- The Bangladeshi Banker Muhammad Abdul Mannan
- The Islamic Bank of Bangladesh.
- Application of the principles of the Islamic economics and Sharia
principles in the Islamic Bank of Bangladesh.
Sample of the sub-subject: Mohammad Abdul Mannan
Sub-Subject Description: Mohammad Abdul Mannan (Bangladeshi businessperson).
Mohammad Abdul Mannan (1952, Narayanganj) is the General Director of the Islamic Bank of Bangladesh, the largest private Bank in Bangladesh and the first Bank in Southeast Asia
to apply the principles of Sharia and Islamic Economics. Before, he worked in various positions in the Bank.

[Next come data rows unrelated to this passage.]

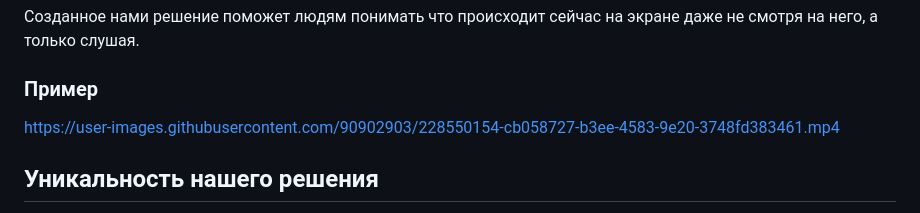
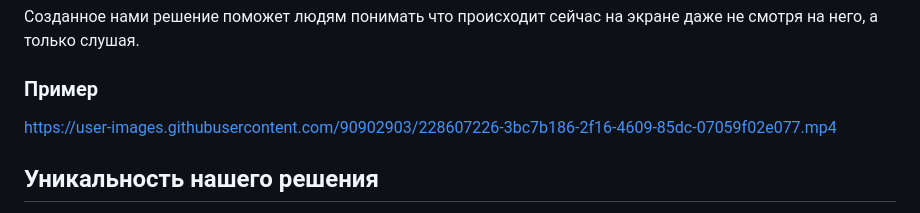
Before and after one commit to Borntowarn/Video-captioning, a Markdown page: README.md, the part around the change. Drawn GitHub-style.

```diff
--- a/README.md
+++ b/README.md
@@ -43,7 +43,8 @@
 Созданное нами решение поможет людям понимать что происходит сейчас на экране даже не смотря на него, а только слушая.
 
 ### Пример
-https://user-images.githubusercontent.com/90902903/228550154-cb058727-b3ee-4583-9e20-3748fd383461.mp4
+https://user-images.githubusercontent.com/90902903/228607226-3bc7b186-2f16-4609-85dc-07059f02e077.mp4
+
 
 ## Уникальность нашего решения
 
```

- Mohammad Abdul Mannan has successfully introduced financial products based on Sharia as well as works on the positioning of the brand of the “Islamic Bank” in Bangladesh.
- Currently; he leads the Task Committee of Islamic Banks Consultative Forum.
Muhammad Abdul Mannan, suggests that there are seven stages in the formulation and development of the Islamic economics.
- He identifies three basic economic functions: consumption, production, and distribution, which are common to all systems.
- These universal functions are governed by a set of principles, which must be
consistent with the Sharia (e.g., moderation in consumption)
- Based on the preceding it is necessary to define a theory that can
synthesise all the economic variables under Islamic values. This theory is dynamic; it can be modified over time.
- Once defined the theory; it is necessary to set a range of
goods and services necessary to achieve individual or group goals of society.
- At this stage, there is a need to implement policy measures (pricing policies, for example) taken in the previous step. It is necessary to have an institution that can adapt the theoretical knowledge to the measures required for the implementation of economic policy, based on the Sharia.
Muslim Businessperson Muhammad Abdul Mannan belongs to the Central Eurasian Economic Area of the Islamic Civilisation.
Religions and International Business